▸ Given records
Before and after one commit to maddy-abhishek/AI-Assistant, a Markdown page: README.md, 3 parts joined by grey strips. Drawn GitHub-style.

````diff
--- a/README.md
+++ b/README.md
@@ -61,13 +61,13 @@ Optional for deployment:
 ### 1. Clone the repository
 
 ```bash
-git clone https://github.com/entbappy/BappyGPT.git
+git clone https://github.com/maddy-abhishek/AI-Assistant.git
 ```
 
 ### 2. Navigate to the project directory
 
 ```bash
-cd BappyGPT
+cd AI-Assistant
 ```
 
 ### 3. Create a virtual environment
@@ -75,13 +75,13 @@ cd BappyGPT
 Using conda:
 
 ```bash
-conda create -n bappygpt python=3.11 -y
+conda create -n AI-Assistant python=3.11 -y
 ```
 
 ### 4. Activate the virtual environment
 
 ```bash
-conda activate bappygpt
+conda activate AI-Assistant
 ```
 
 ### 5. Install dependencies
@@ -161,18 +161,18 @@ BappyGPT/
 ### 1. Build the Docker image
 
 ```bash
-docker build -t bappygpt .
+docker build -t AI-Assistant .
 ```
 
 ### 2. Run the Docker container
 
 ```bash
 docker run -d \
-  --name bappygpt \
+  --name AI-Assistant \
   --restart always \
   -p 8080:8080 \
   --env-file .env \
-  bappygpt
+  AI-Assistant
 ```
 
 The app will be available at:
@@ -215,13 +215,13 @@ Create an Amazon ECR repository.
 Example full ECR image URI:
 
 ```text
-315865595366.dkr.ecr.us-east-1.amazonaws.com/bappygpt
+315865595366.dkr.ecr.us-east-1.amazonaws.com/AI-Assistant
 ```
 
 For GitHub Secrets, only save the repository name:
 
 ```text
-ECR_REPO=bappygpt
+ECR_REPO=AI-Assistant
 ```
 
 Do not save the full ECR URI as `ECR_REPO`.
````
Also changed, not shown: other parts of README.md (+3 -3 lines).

▸ What the exercise asks
Show every line in the entries above that contains the string "name".

▸ Answer box
-  --name bappygpt \
+  --name AI-Assistant \
 For GitHub Secrets, only save the repository name:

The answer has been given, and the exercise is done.